One day Ophelia tossed me a post card that had her name spelled out in skywriting. “How lame is that?” she said. I actually thought it was kind of nice, which I why I advocate for peer appropriate focus groups (turns out there’s a huge difference between the likes of middle aged administrators and college bound students!).
Ophelia’s perspective was that it was an obvious and desperate ploy for her attention: “I don’t mind if they use my name in a letter or email, but this is a bit much.”
Student voices & campus visits
So what works best? Turns out, a variety of strategies, but perhaps the most consistently effective are peer voices and campus visits. The former can be a simple testimonial, video, or part of a targeted communication plan, but the pieces need to be honest, authentic, and abundant.
Like her peers, Ophelia trusts other students, seeing them as “more honest” than institutional messages. “I don’t know,” she said, “There’s something about seeing a bunch of students who are already there and hearing about what it’s like. I just trust them more … unless it sounds like they’re not using their own words.”
And of course, there’s nothing better than the campus visit to give prospects the opportunity to meet current students and to experience the campus environment firsthand. Ophelia’s final decision came down to several factors, but none had greater importance than talking to current students and then seeing the campus in action.

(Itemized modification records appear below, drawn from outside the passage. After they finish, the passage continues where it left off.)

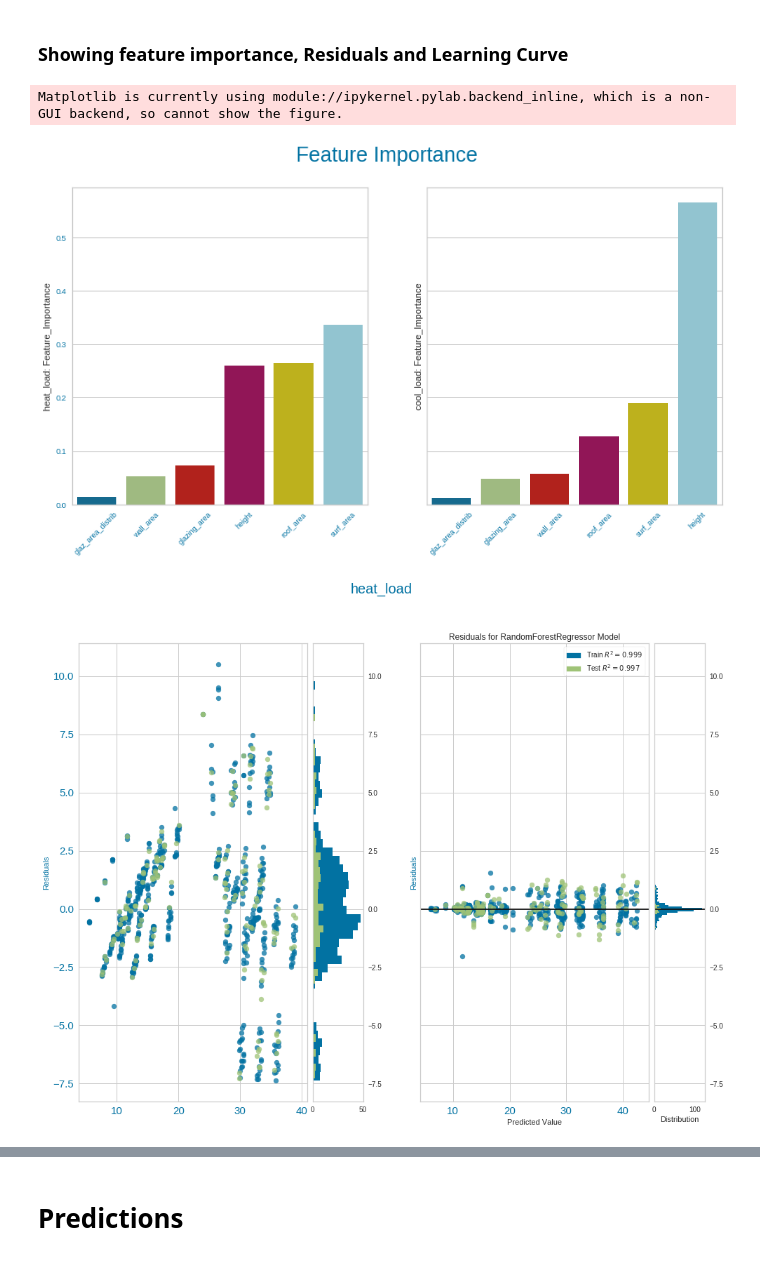
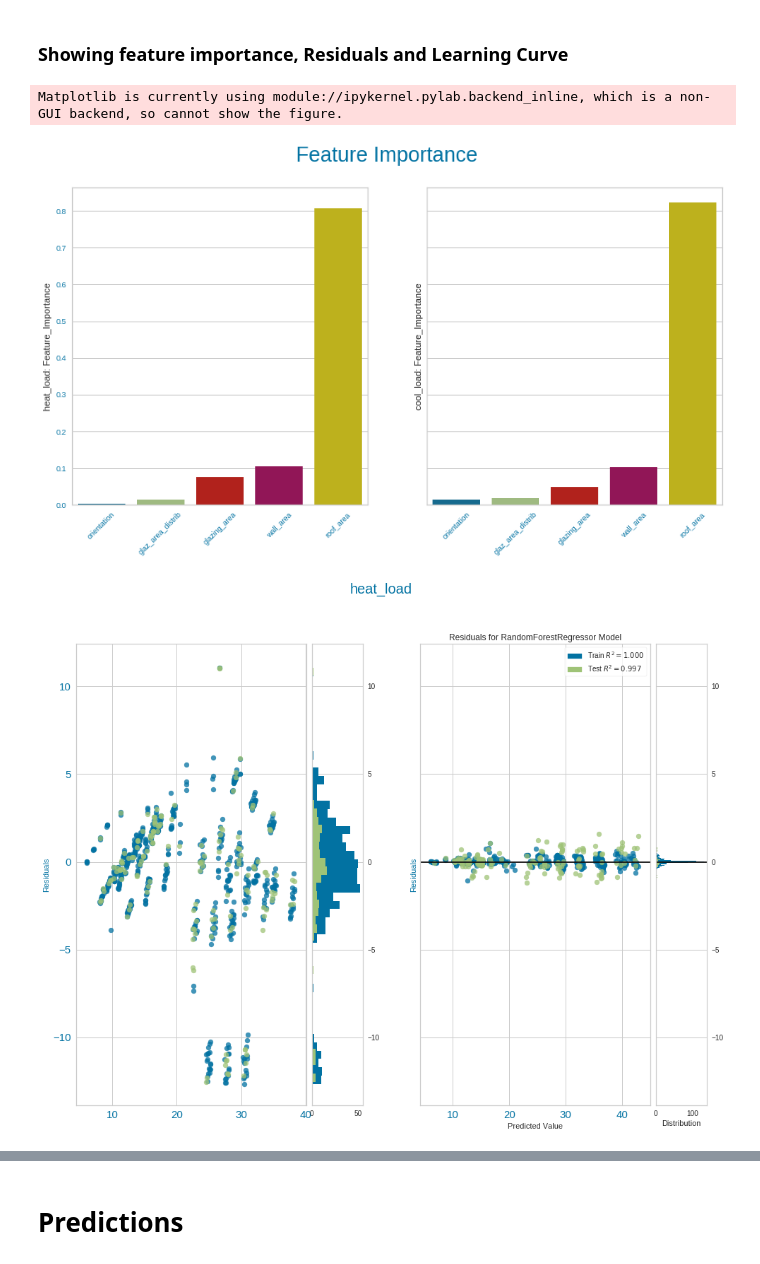
Before and after one commit to jesperjoachim/MLDA, a Jupyter notebook: MLDA/jupyter_ML/Energy2.ipynb, the cells around one changed output, grey strips where cells are left out. Saved outputs shown, nothing was run; the diff lists cells and outputs as text; code cells hidden in the pictures.

```diff
--- a/MLDA/jupyter_ML/Energy2.ipynb
+++ b/MLDA/jupyter_ML/Energy2.ipynb
@@ -136,11 +230,11 @@ ML_dictEN1=load_object('ML_dictEN1.sav')
 # %% [markdown]
 ### Showing feature importance, Residuals and Learning Curve
 # %%
-ML_dictEN1=load_object('ML_dictEN1.sav')
-showFeatureImportanceForModels(ML_dict=ML_dictEN1)
-showResidualsForModels(ML_dict=ML_dictEN1)
-showLearningCurveForModels(ML_dict=ML_dictEN1)
+ML_dictEN2=load_object('ML_dictEN2.sav')
+showFeatureImportanceForModels(ML_dict=ML_dictEN2)
+showResidualsForModels(ML_dict=ML_dictEN2)
+showLearningCurveForModels(ML_dict=ML_dictEN2)
 # %% [output]
 Matplotlib is currently using module://ipykernel.pylab.backend_inline, which is a non-GUI backend, so cannot show the figure.
-[figure, old version]
+[figure, new version]
-[figure, old version]
+[figure, new version]
```
Also changed, not shown: parts of 13 cells of this notebook, 5 other files.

Those who work in higher ed have no doubt heard countless students say, “Once I stepped on campus, I just knew it was the right place.” For parents and professionals, there’s no greater sentiment.